Where the records below have a line with "calcula", that line is to be copied.

[Items from a data source]
____
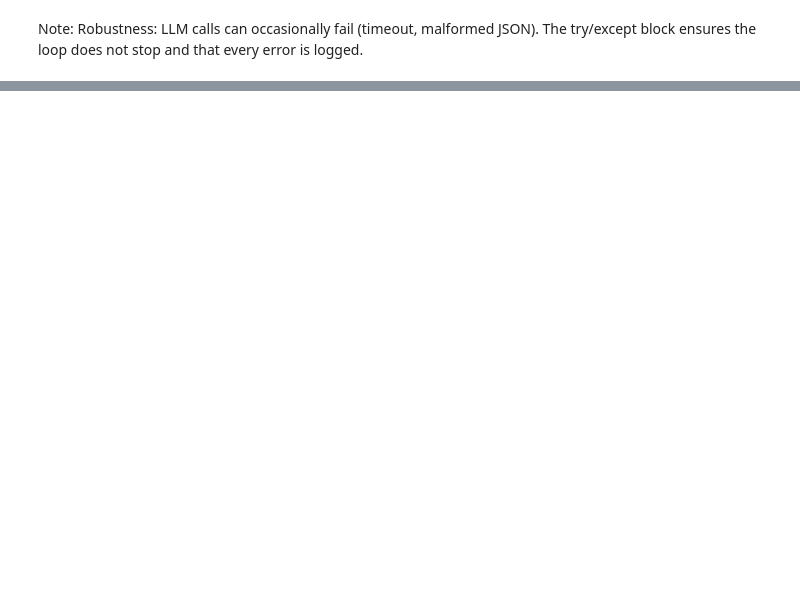
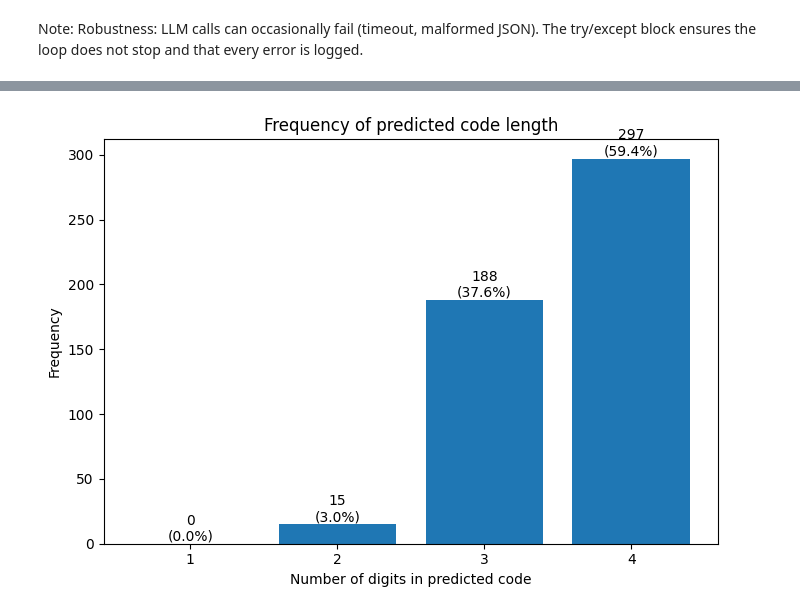
Before and after one commit to sarahdst/funathon-project2, a Jupyter notebook: funathon_RAG.ipynb, the cells around one changed output, grey strips where cells are left out. Cells and saved outputs as stored; diff of their text form; code cells hidden in the pictures; blank space fills up the shorter version.

```diff
--- a/funathon_RAG.ipynb
+++ b/funathon_RAG.ipynb
@@ -1212,0 +1374,48 @@ Note: Robustness: LLM calls can occasionally fail (timeout, malformed JSON). The
+# %%
+import pandas as pd
+import matplotlib.pyplot as plt
+
+# Behandl pred_code som tekst og fjern punktum
+df["pred_code_str"] = df["pred_code"].astype(str).str.strip()
+
+# Beregn antal cifre i den prædikterede kode
+df["pred_code_length"] = (
+    df["pred_code_str"]
+    .str.replace(".", "", regex=False)
+    .str.len()
+)
+
+# Frequency for 1-, 2-, 3- og 4-cifrede koder
+length_frequency = (
+    df["pred_code_length"]
+    .value_counts()
+    .reindex([1, 2, 3, 4], fill_value=0)
+)
+
+plt.figure(figsize=(7, 5))
+
+bars = plt.bar(
+    length_frequency.index.astype(str),
+    length_frequency.values
+)
+
+plt.title("Frequency of predicted code length")
+plt.xlabel("Number of digits in predicted code")
+plt.ylabel("Frequency")
+
+total = length_frequency.sum()
+
+for bar, count in zip(bars, length_frequency.values):
+    share = count / total
+    plt.text(
+        bar.get_x() + bar.get_width() / 2,
+        bar.get_height(),
+        f"{count}\n({share:.1%})",
+        ha="center",
+        va="bottom"
+    )
+
+plt.tight_layout()
+plt.show()
+# %% [output]
+[figure, added]
```
Also changed, not shown: parts of 25 cells of this notebook.
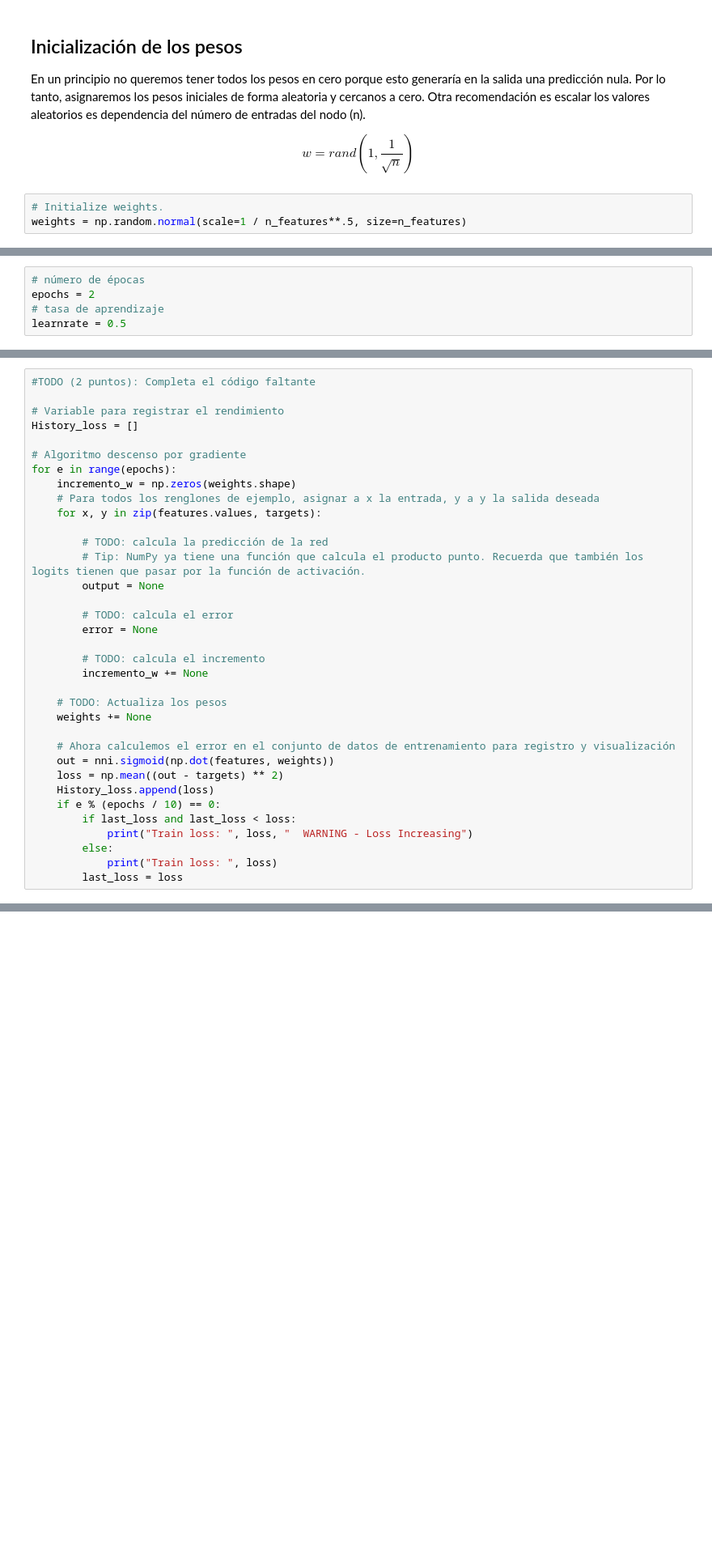
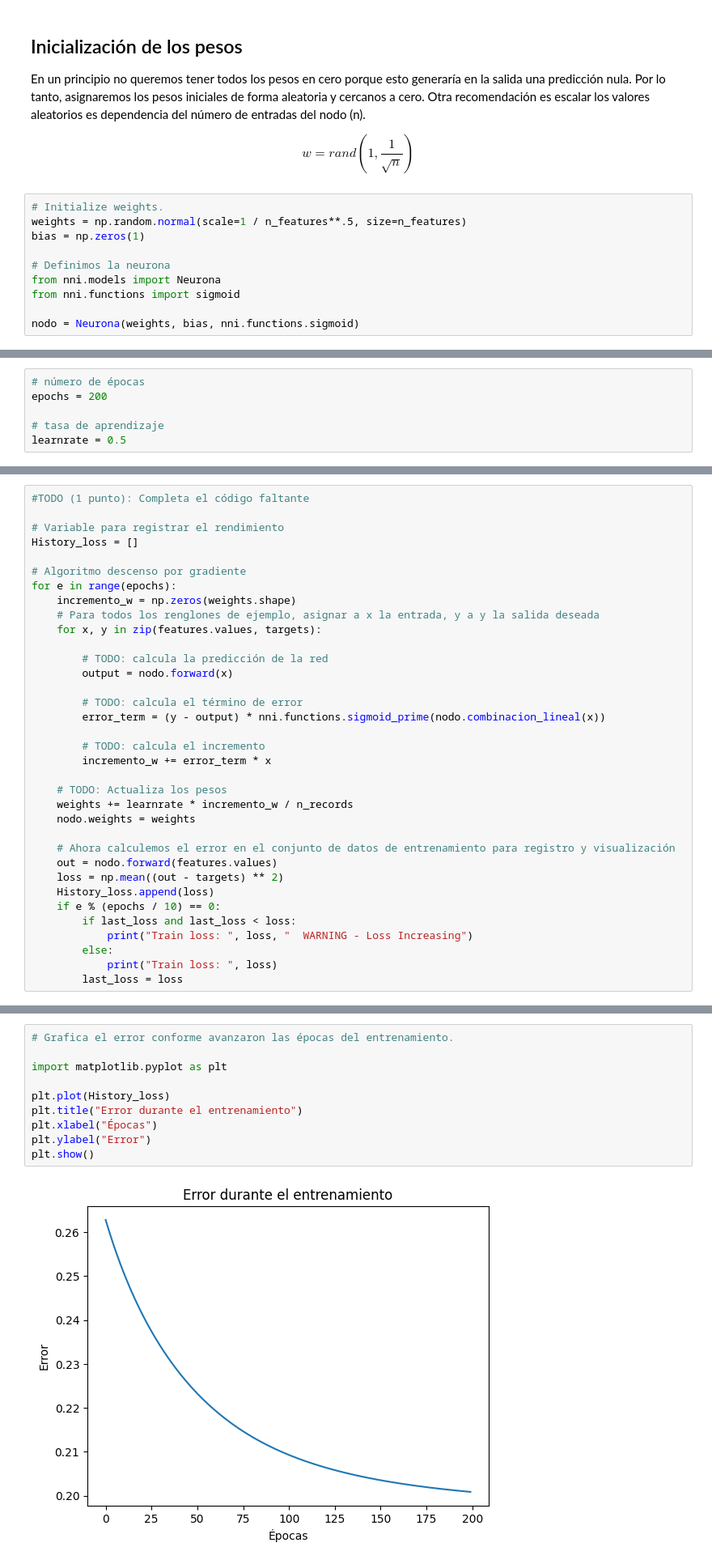
Before and after one commit to irvingvasquez/cv2course_intro_nn, a Jupyter notebook: 1_07_descenso_por_gradiente.ipynb, the cells around one changed output, grey strips where cells are left out. Shown at 81% size. Drawn from its saved outputs; the diff is of its cells as text; blank space fills up the shorter version.

```diff
--- a/1_07_descenso_por_gradiente.ipynb
+++ b/1_07_descenso_por_gradiente.ipynb
@@ -32,3 +33,10 @@ $$w = rand(1,\frac{1}{\sqrt{n}})$$
 # %%
 # Initialize weights.
 weights = np.random.normal(scale=1 / n_features**.5, size=n_features)
+bias = np.zeros(1)
+
+# Definimos la neurona
+from nni.models import Neurona
+from nni.functions import sigmoid
+
+nodo = Neurona(weights, bias, nni.functions.sigmoid)
@@ -48,7 +56,8 @@ Prediction accuracy: 0.475
 Los hiperpámetros de la red indican el números de veces que itera el método (épocas-epochs), la taza de aprendizaje (learning rate).
 # %%
 # número de épocas
-epochs = 2
+epochs = 200
+
 # tasa de aprendizaje
 learnrate = 0.5
 # %% [markdown]
@@ -60,7 +69,7 @@ El algoritmo de descenso por gradiente de forma iterativa cambia el valor de los
 
 En la siguiete celda encontrarás la plantilla del algoritmo. Tu misión, si decides aceptarla, es completar el código faltante para que funcione el entrenamiento.
 # %%
-#TODO (2 puntos): Completa el código faltante
+#TODO (1 punto): Completa el código faltante
 
 # Variable para registrar el rendimiento
 History_loss = []
@@ -72,20 +81,20 @@ for e in range(epochs):
     for x, y in zip(features.values, targets):
 
         # TODO: calcula la predicción de la red
-        # Tip: NumPy ya tiene una función que calcula el producto punto. Recuerda que también los logits tienen que pasar por la función de activación.
-        output = None
+        output = nodo.forward(x)
 
-        # TODO: calcula el error
-        error = None
+        # TODO: calcula el término de error
+        error_term = (y - output) * nni.functions.sigmoid_prime(nodo.combinacion_lineal(x))
 
         # TODO: calcula el incremento
-        incremento_w += None
+        incremento_w += error_term * x
 
     # TODO: Actualiza los pesos
-    weights += None
+    weights += learnrate * incremento_w / n_records
+    nodo.weights = weights
 
     # Ahora calculemos el error en el conjunto de datos de entrenamiento para registro y visualización
-    out = nni.sigmoid(np.dot(features, weights))
+    out = nodo.forward(features.values)
     loss = np.mean((out - targets) ** 2)
     History_loss.append(loss)
     if e % (epochs / 10) == 0:
@@ -103,3 +121,15 @@ TODO: Prueba distintas cantidades de épocas y visualiza el resultado. Puedes us
+# %%
+# Grafica el error conforme avanzaron las épocas del entrenamiento.
+
+import matplotlib.pyplot as plt
+
+plt.plot(History_loss)
+plt.title("Error durante el entrenamiento")
+plt.xlabel("Épocas")
+plt.ylabel("Error")
+plt.show()
+# %% [output]
+[figure, added]
 # %% [markdown]
 
 ## Evaluemos la exactitud de la red
```
Also changed, not shown: parts of 10 cells of this notebook, 6 other files.
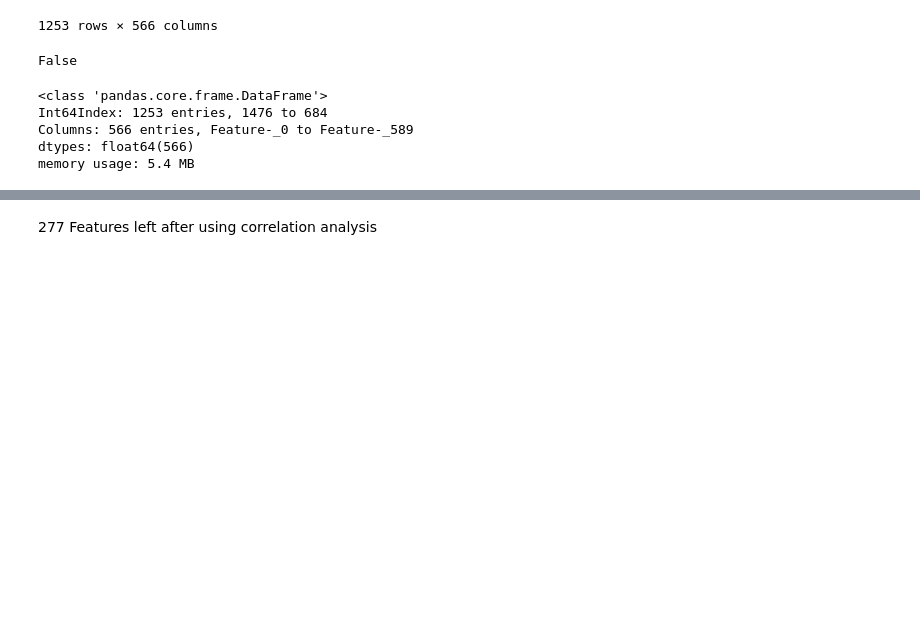
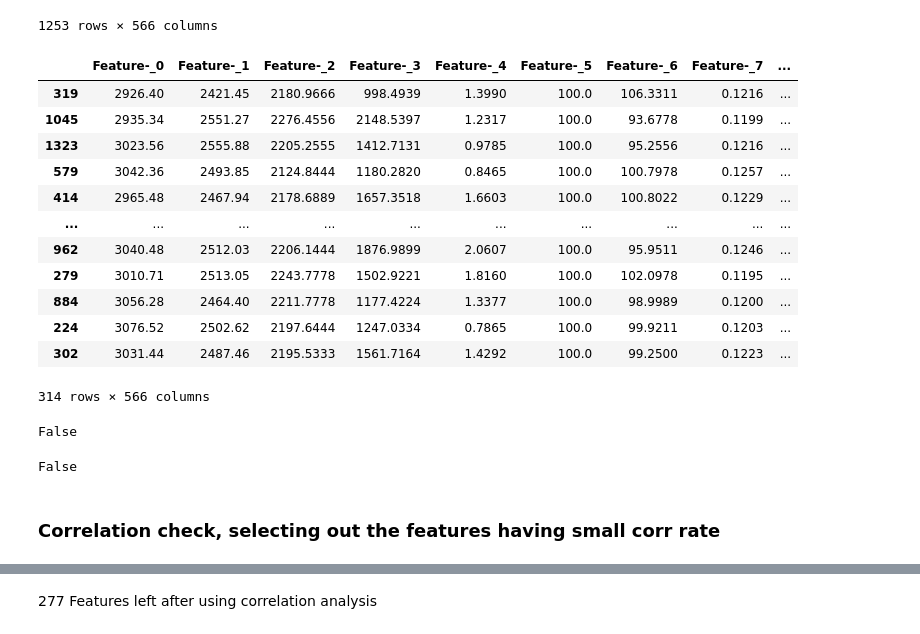
Before and after one commit to ZhitingDu/Machine-Learning, a Jupyter notebook: Secom.ipynb, the cells around one changed output, grey strips where cells are left out. Saved outputs shown, nothing was run; the diff lists cells and outputs as text; code cells hidden in the pictures; blank space fills up the shorter version.

```diff
--- a/Secom.ipynb
+++ b/Secom.ipynb
@@ -259,3 +260,7 @@ train_na = df[df>55]
 train_na.shape
 # %% [output]
 (24,)
+# %%
+test_na=X_test.isna().sum()*100/X_test.shape[0]
+test_na = df[df>55]
+test_na.shape
@@ -296,19 +308,38 @@ X_train
 | 559 | 3072.99 | 2471.62 | 2126.6555 | 1015.0770 | 1.4381 | 100.0 | 102.4733 | 0.1255 | ... |
 | 684 | 2960.65 | 2442.71 | 2159.0556 | 1084.3779 | 0.8184 | 100.0 | 100.7056 | 0.1249 | ... |
 1253 rows × 566 columns
+# %%
+# missing value imputation method
+# fill the data of the columns having less missing valeus percentage
+#strategy : latest information available
+X_test.fillna(method='ffill', inplace=True)
+X_test.fillna(method='bfill', inplace=True)
+X_test
+# %% [output]
+|  | Feature-_0 | Feature-_1 | Feature-_2 | Feature-_3 | Feature-_4 | Feature-_5 | Feature-_6 | Feature-_7 | ... |
+| 319 | 2926.40 | 2421.45 | 2180.9666 | 998.4939 | 1.3990 | 100.0 | 106.3311 | 0.1216 | ... |
+| 1045 | 2935.34 | 2551.27 | 2276.4556 | 2148.5397 | 1.2317 | 100.0 | 93.6778 | 0.1199 | ... |
+| 1323 | 3023.56 | 2555.88 | 2205.2555 | 1412.7131 | 0.9785 | 100.0 | 95.2556 | 0.1216 | ... |
+| 579 | 3042.36 | 2493.85 | 2124.8444 | 1180.2820 | 0.8465 | 100.0 | 100.7978 | 0.1257 | ... |
+| 414 | 2965.48 | 2467.94 | 2178.6889 | 1657.3518 | 1.6603 | 100.0 | 100.8022 | 0.1229 | ... |
+| ... | ... | ... | ... | ... | ... | ... | ... | ... | ... |
+| 962 | 3040.48 | 2512.03 | 2206.1444 | 1876.9899 | 2.0607 | 100.0 | 95.9511 | 0.1246 | ... |
+| 279 | 3010.71 | 2513.05 | 2243.7778 | 1502.9221 | 1.8160 | 100.0 | 102.0978 | 0.1195 | ... |
+| 884 | 3056.28 | 2464.40 | 2211.7778 | 1177.4224 | 1.3377 | 100.0 | 98.9989 | 0.1200 | ... |
+| 224 | 3076.52 | 2502.62 | 2197.6444 | 1247.0334 | 0.7865 | 100.0 | 99.9211 | 0.1203 | ... |
+| 302 | 3031.44 | 2487.46 | 2195.5333 | 1561.7164 | 1.4292 | 100.0 | 99.2500 | 0.1223 | ... |
+314 rows × 566 columns
 # %%
 # check the result,good, no null values
 X_train.isnull().values.any()
 # %% [output]
 False
-# %%
-X_train.info()
-# %% [output]
-<class 'pandas.core.frame.DataFrame'>
-Int64Index: 1253 entries, 1476 to 684
-Columns: 566 entries, Feature-_0 to Feature-_589
-dtypes: float64(566)
-memory usage: 5.4 MB
+# %%
+X_test.isnull().values.any()
+# %% [output]
+False
+# %% [markdown]
+### Correlation check, selecting out the features having small corr rate
 # %%
 # identify important features , reduce the unneed features
 # correlation analysis
```
Also changed, not shown: parts of 32 cells of this notebook.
____
TASK ANSWER:
         # TODO: calcula la predicción de la red
-        # Tip: NumPy ya tiene una función que calcula el producto punto. Recuerda que también los logits tienen que pasar por la función de activación.
-        # TODO: calcula el error
+        # TODO: calcula el término de error
         # TODO: calcula el incremento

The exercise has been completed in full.